My friend from the land of the Vikings gave him a long and somewhat pitying look. “Nothing with an ‘original’ elevator is old,” he said.
Other places that are buried under a vast heap of history deal with it in their own ways – either there really ARE museums in every other building, or else they find ways of poking gentle fun at themselves:
The truth of it is probably closer to that plaque than to anything else – the people living in those days and those places were simply living their lives, like we do today, every day. They often had no idea that what they were doing was significant, or that they themselves would one day become household names and deserve museums commemorating them.
They were living their lives.
We who live our own lives right now find them unremarkable, boring, annoying, exhausting, frightening, threatening, joyful, full of anticipation, full of dread. It’s LIFE. It happens every day.
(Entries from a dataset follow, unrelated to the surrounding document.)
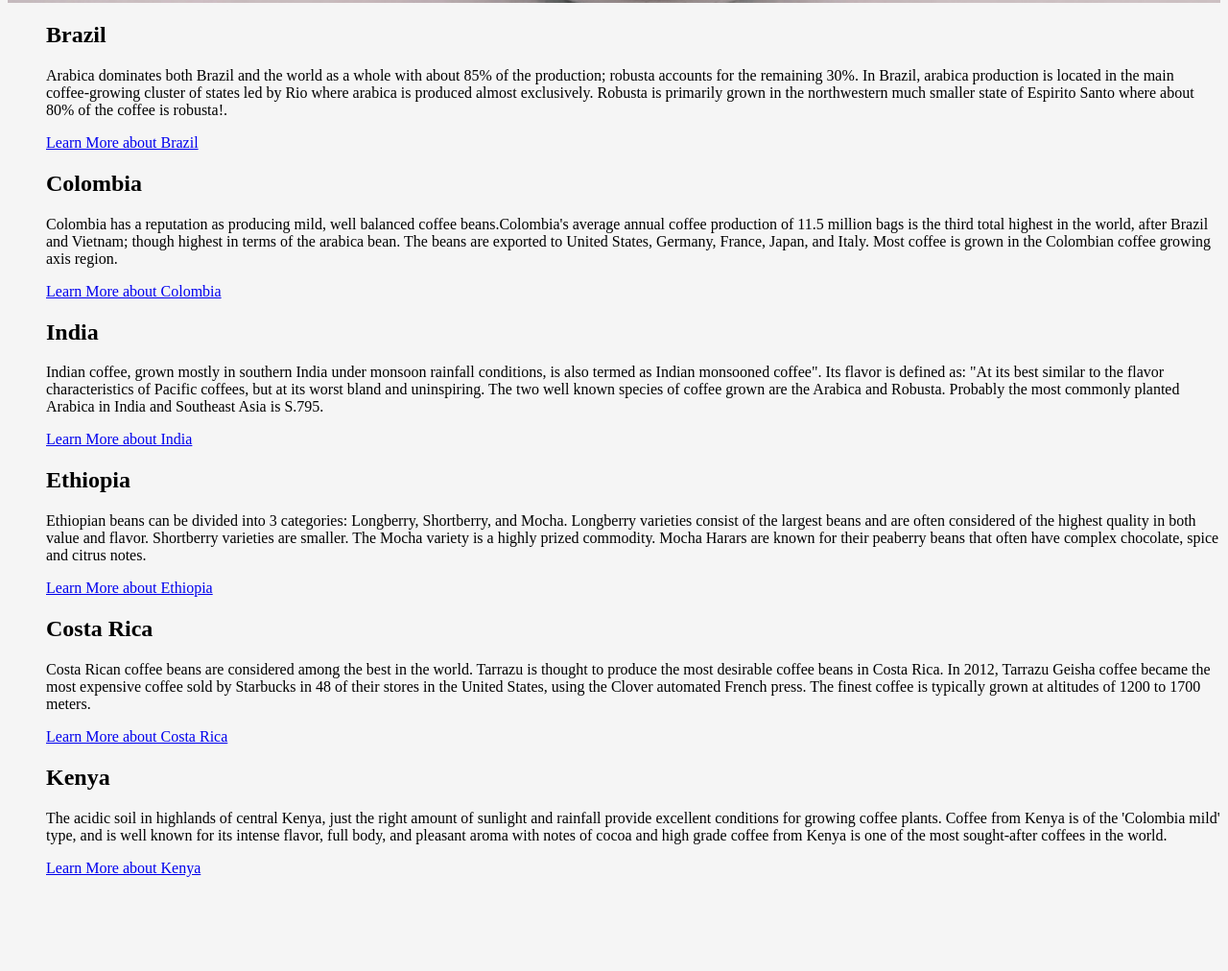
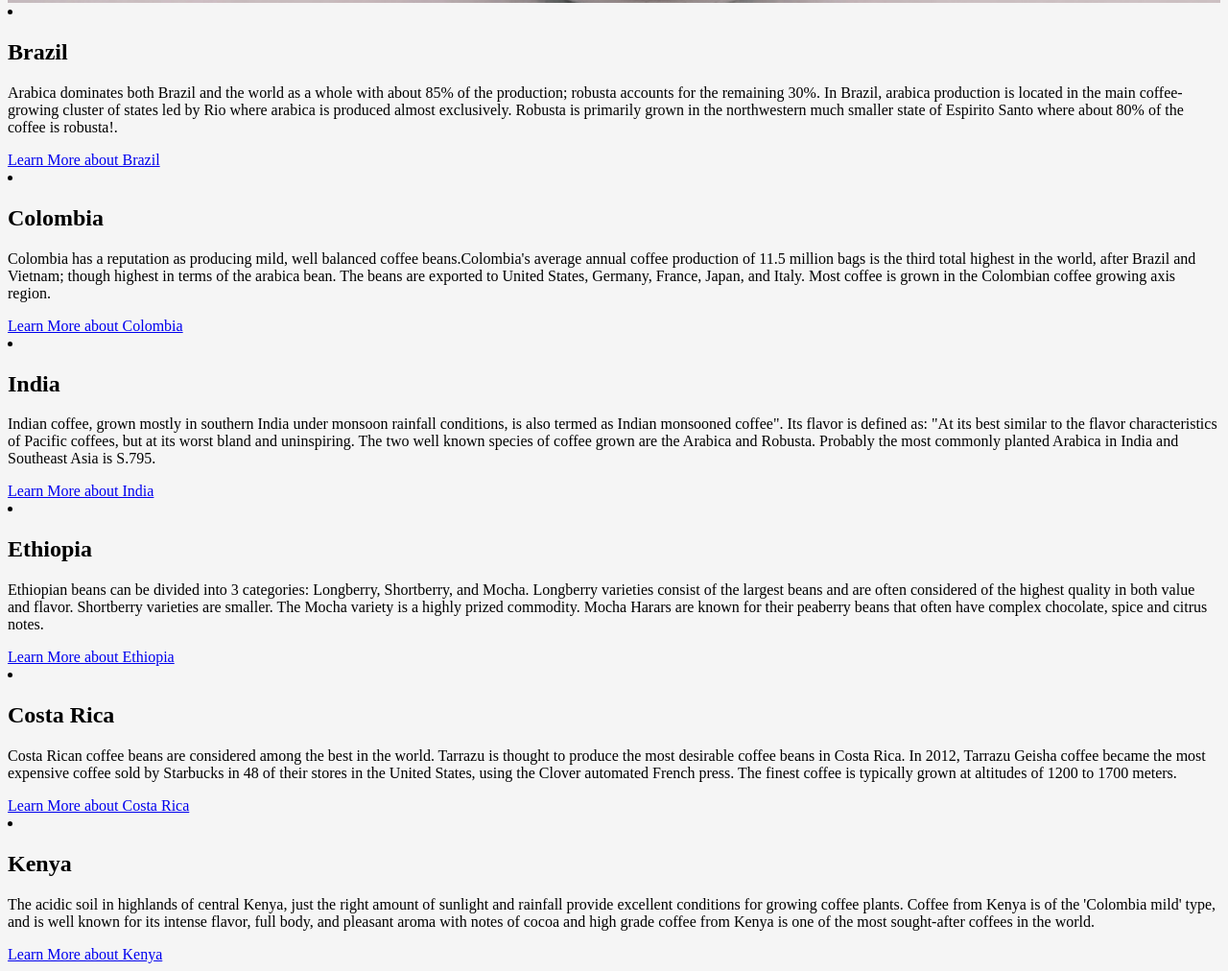
Before and after one commit to Sergeifs13/Front_End, a plain HTML site: page index.html in a window 1280 px wide. Shown: the part 464-1476 px from the top of the page at 96% size. Before the commit the page ends 1394 px from the top, so only its background shows below. Drawn offline with Linux system fonts and the light colour scheme.

Commit message:
List item

```diff
--- a/index.html
+++ b/index.html
@@ -1,5 +1,5 @@
 <!DOCTYPE html>
-<html lang="en">
+<html lang="en ">
   <head>
     <meta charset="UTF-8" />
     <link
@@ -15,7 +15,7 @@
       <h1>The Best Coffee Regions</h1>
     </div>
     <div class="main">
-      <ul>
+      <li>
         <h2>Brazil</h2>
         <p>
           Arabica dominates both Brazil and the world as a whole with about 85%
@@ -28,8 +28,8 @@
         <a href="https://de.wikipedia.org/wiki/Brasilien"
           >Learn More about Brazil</a
         >
-      </ul>
-      <ul>
+      </д>
+      <li>
         <h2>Colombia</h2>
         <p>
           Colombia has a reputation as producing mild, well balanced coffee
@@ -42,8 +42,8 @@
         <a href="https://en.wikipedia.org/wiki/Colombia"
           >Learn More about Colombia</a
         >
-      </ul>
-      <ul>
+      </li>
+      <li>
         <h2>India</h2>
         <p>
           Indian coffee, grown mostly in southern India under monsoon rainfall
@@ -57,8 +57,8 @@
         <a href="https://en.wikipedia.org/wiki/India">
           Learn More about India</a
         >
-      </ul>
-      <ul>
+      </li>
+      <li>
         <h2>Ethiopia</h2>
         <p>
           Ethiopian beans can be divided into 3 categories: Longberry,
@@ -71,8 +71,8 @@
         <a href="https://en.wikipedia.org/wiki/Ethiopia">
           Learn More about Ethiopia</a
         >
-      </ul>
-      <ul>
+      </li>
+      <li>
         <h2>Costa Rica</h2>
         <p>
           Costa Rican coffee beans are considered among the best in the world.
@@ -85,8 +85,8 @@
         <a href="https://de.wikipedia.org/wiki/Costa_Rica"
           >Learn More about Costa Rica</a
         >
-      </ul>
-      <ul>
+      </li>
+      <li>
         <h2>Kenya</h2>
         <p>
           The acidic soil in highlands of central Kenya, just the right amount
@@ -97,7 +97,7 @@
           most sought-after coffees in the world.
         </p>
         <a href="https://en.wikipedia.org/wiki/Kenya">Learn More about Kenya</a>
-      </ul>
+      </li>
     </div>
   </body>
 </html>
--- a/style.css
+++ b/style.css
@@ -12,5 +12,5 @@ body {
 
 h1{
     font-size: 100px;
-    text-align: center;
+    text-align:center;
 }
```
Most of us are well fed, safe; living in a house where electricity comes out of a wall, water out of a faucet and the Internet through the wires. If we were stopped in the street and asked how our lives were extraordinary that day, we’d be nonplussed by the question. But if that question were to be asked of a different kind of people – of a different time, a different place, a different class, a different race – ABOUT our own lives, as THEY perceived them, the answers would be very different. And by ‘extraordinary’ I do mean a very broad idea – not necessarily something that one would find immediately admirable or worthy of emulation, but simply something inexplicable, or perceived as weird, or suspicious, or outrageous. A Masai herdsman would be baffled by a New Yorker’s obsessive attachment to a cellphone; a proper Victorian lady in her corsets and stays would have been shocked at a twenty-something in tight jeans and a bare midriff, hair cropped shockingly short, on her way to a voting station to cast a ballot for a president.
When we visit homes and palaces and castles that have become museums, preserving time in a little crystal ball so that us moderns can file through rooms roped off with velvet ropes so that we can catch a furtive glimpse into what their lives must have been like a long time ago – we are equally nonplussed. Or ignorant. Or simply overawed.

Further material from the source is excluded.